What factors tend to trigger these psychological problems? Divorce remains a common reason why a parent ends up single. It's not unusual for children to be exposed to -- or even drawn into -- the conflict that happens between parents before, during and after a breakup. Some parents may pressure children to choose sides, which can leave them feeling guilty or abandoned [source: Bromfield].
Another risk factor is lack of family stability. Single parents are more likely to move or experience other disruptions that can affect children. A parent may remarry, for example, or live with a succession of partners. Children thrive on stability. Uncertainty and emotional turmoil can increase the chance of psychological pitfalls.
Here are some things a single parent can do to protect kids from these risk factors:
- Talk (and Listen) to children. Explain any changes that are taking place. One study showed that in only 5 percent of cases did parents explain to their children why they were divorcing or listen to their questions [source: Parenting 24/7].
- Shield kids from parental conflict. Don't ask them to take sides. Try to find a way to work with your ex-spouse.
- Pay attention to your own feelings.You may be burdened with guilt and self-loathing because your marriage or relationship failed. These attitudes can be contagious. If necessary, see a counselor to work through issues.

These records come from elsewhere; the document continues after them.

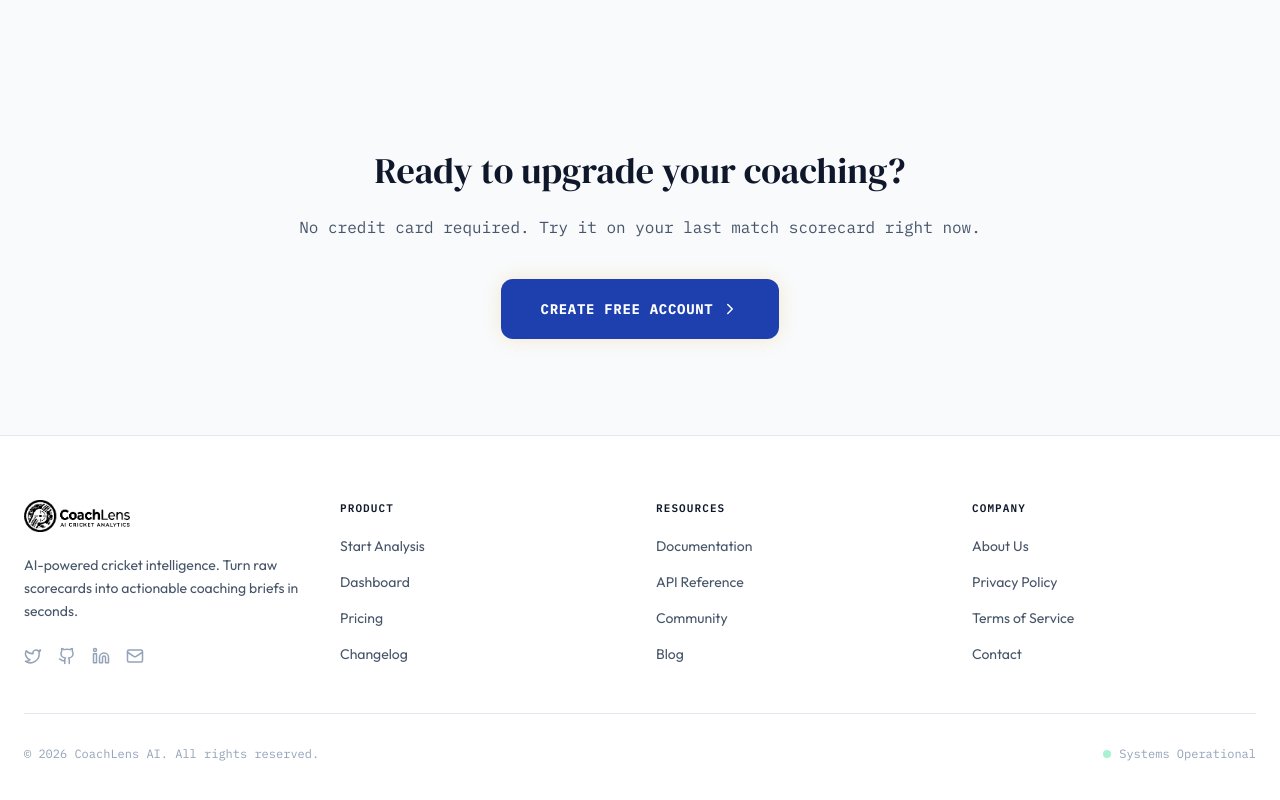
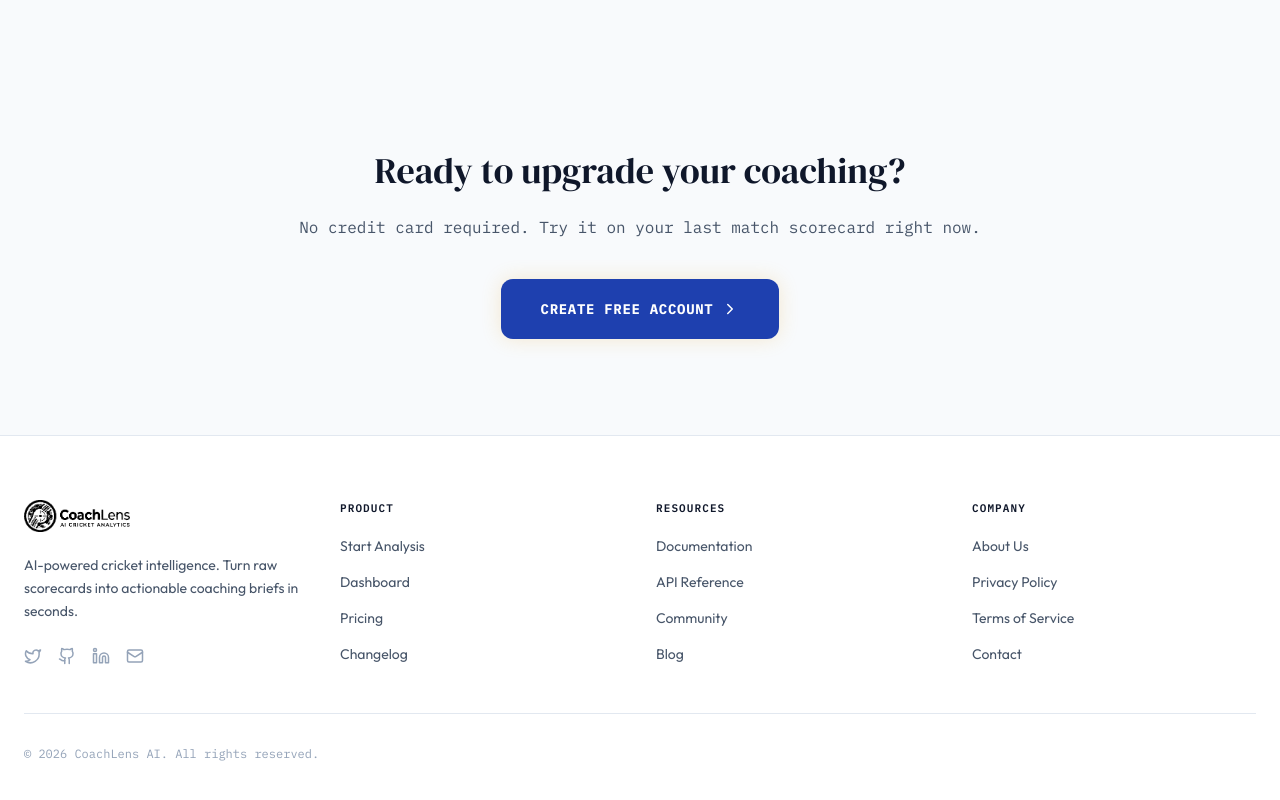
Before and after one commit to ShivamGawade-XS/CoachLens, a React (Vite) app: page / in a window 1280 px wide. Shown: the part 1876-2676 px from the top of the page. Built offline with nearby package versions, Linux system fonts and the light colour scheme; no server answers.

Commit message:
style: remove systems operational badge from footer to maintain professional design

```diff
--- a/src/components/Footer/Footer.jsx
+++ b/src/components/Footer/Footer.jsx
@@ -63,10 +63,7 @@ export default function Footer() {
           <p className="text-xs text-textTertiary font-mono">
             © {new Date().getFullYear()} CoachLens AI. All rights reserved.
           </p>
-          <div className="flex items-center gap-2">
-            <span className="w-2 h-2 rounded-full bg-aggressor-border animate-pulse"></span>
-            <span className="text-xs text-textTertiary font-mono">Systems Operational</span>
-          </div>
+
         </div>
       </div>
     </footer>
```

- Accentuate the positive. Children in a single-parent home often take on more responsibility, which can teach them independence. Be sure to recognize their contributions and be generous with praise.
The risks of raising kids in single-parent families go beyond just psychological effects. To learn about the potential developmental effects children in single-parent homes face, read on.